Gold: CME considers price limits; Deutsche resigns from fix panel


CME Group has price fluctuation limits for many of its futures contracts, but none for its precious metals and base metals products. Concerned over investor-appetite-curbing volatility, the exchange operator is looking into daily limits.

In other news, Deutsche Bank resigns from the panel which sets the daily gold and silver benchmarks in London after failing to find a buyer for its seat. The bank's last day to take part in the fixing - which has come under scrutiny for manipulation - will be May 13.

ETFs: GLD, IAU, PHYS, SGOL, UGL, DGP, GLL, DZZ, UGLD, GLDI, DGL, DGZ, DGLD, AGOL, TBAR, UBG, GYEN, GLDE, GEUR, GLDS, GGBP, GLDL

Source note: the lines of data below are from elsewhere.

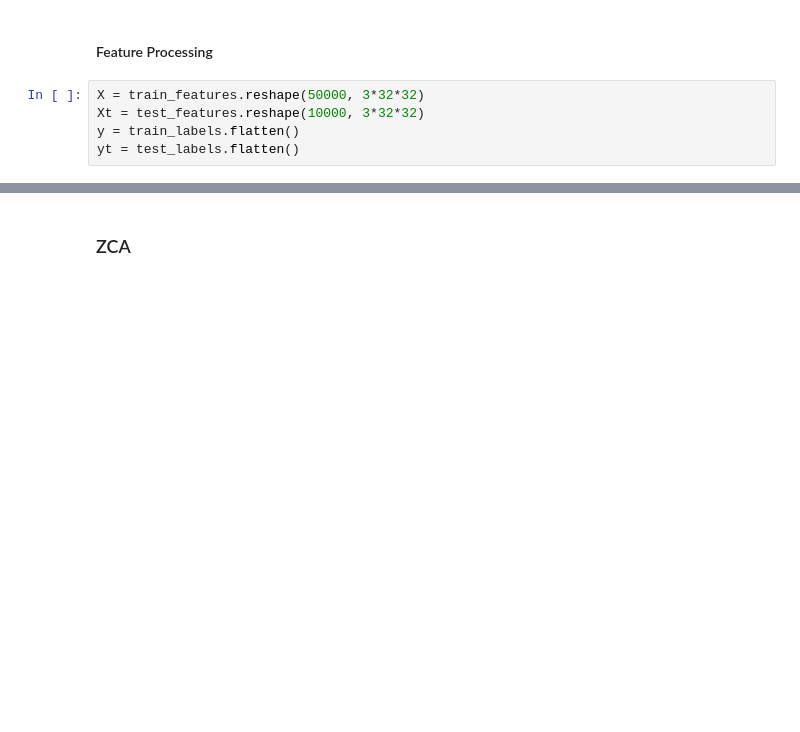
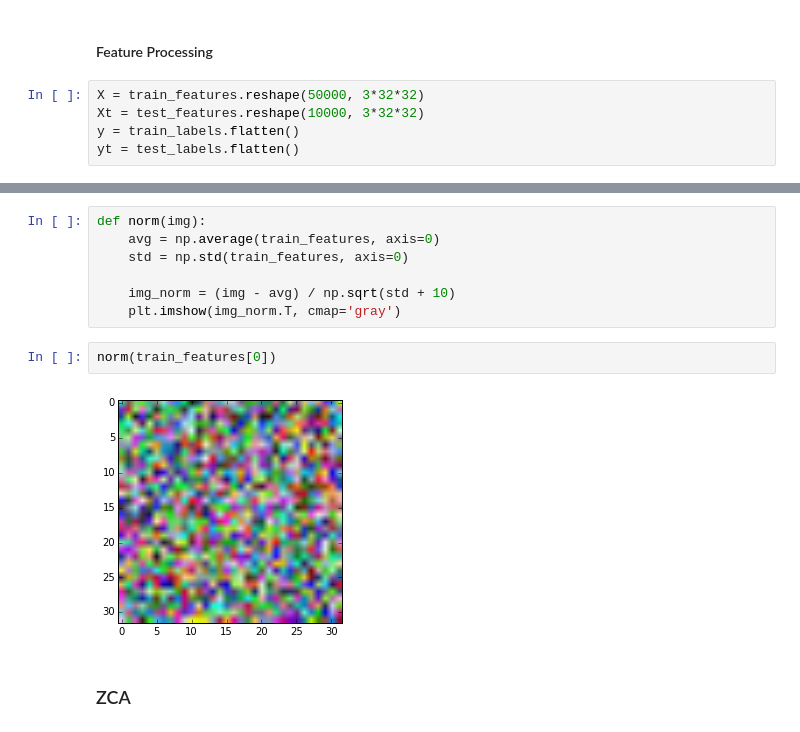
Before and after one commit to devyhia/cifar-10, a Jupyter notebook: ZCA + Logistic Regression.ipynb, the cells around one changed output, grey strips where cells are left out. Drawn from its saved outputs; the diff is of its cells as text; blank space fills up the shorter version.

```diff
--- a/ZCA + Logistic Regression.ipynb
+++ b/ZCA + Logistic Regression.ipynb
@@ -19,3 +51,14 @@ yt = test_labels.flatten()
+# %%
+def norm(img):
+    avg = np.average(train_features, axis=0)
+    std = np.std(train_features, axis=0)
+
+    img_norm = (img - avg) / np.sqrt(std + 10)
+    plt.imshow(img_norm.T, cmap='gray')
+# %%
+norm(train_features[0])
+# %% [output]
+[figure, added]
 # %% [markdown]
 ### ZCA
 # %%
```
Also changed, not shown: parts of 7 cells of this notebook.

From other sites
Comments (7)
  • MEKhoury
    , contributor
    Comments (402) | Send Message
     
    And this means what
    29 Apr 2014, 04:07 PM Reply Like
  • Agent Graves
    , contributor
    Comments (147) | Send Message
     
    CME Group is in damage control mode, while Deutsche is trying to flee the scene of the crime.
    29 Apr 2014, 04:19 PM Reply Like
  • rubber duck
    , contributor
    Comments (194) | Send Message
     
    CME pretending to be doing something about the thousands of futures contracts that are dumped in nanoseconds whenever gold prices show strength. Didn't help that Deutsche Bank bailed the gold fix, like rats from a sinking ship.
    29 Apr 2014, 05:00 PM Reply Like
  • David at Imperial Beach
    , contributor
    Comments (4382) | Send Message
     
    Trust the western markets to finally start to clean up their act when Asian markets threaten to make them completely irrelevant. Shanghai is already the exchange everybody really watches to find out what price the physical buyers are willing to pay, and Dubai claims to have 40% of the physical market already after being open only a few years.
    29 Apr 2014, 05:14 PM Reply Like
  • videomonitor
    , contributor
    Comments (3) | Send Message
     
    If the claim that the daily gold price fixing process was being manipulated for some time, does it stand to reason that the participants have refrained from further manipulation since the investigation into the process began?

     

    Either way, how would instruments linked to gold futures react? e.g. DZZ and DGP
    29 Apr 2014, 09:23 PM Reply Like
  • rubber duck
    , contributor
    Comments (194) | Send Message
     
    Being that we're talking about TBTF banks that are involved in the fix, it's possible the manipulation doesn't end until the whole thing goes up in flames. Then they ask for taxpayer money.
    29 Apr 2014, 11:21 PM Reply Like
  • ziggysdad
    , contributor
    Comments (42) | Send Message
     
    Real gold is real money, yes down 30% last year. When the paper money is worthless real physical gold is still real. Gold for me is a hedge 15% is what I hold. I have also purchased my gold over 30 years so I'm still way up. My cost is around $400 per oz.
    30 Apr 2014, 09:13 AM Reply Like
DJIA (DIA) S&P 500 (SPY)
ETF Hub
ETF Screener: Search and filter by asset class, strategy, theme, performance, yield, and much more
ETF Performance: View ETF performance across key asset classes and investing themes
ETF Investing Guide: Learn how to build and manage a well-diversified, low cost ETF portfolio
ETF Selector: An explanation of how to select and use ETFs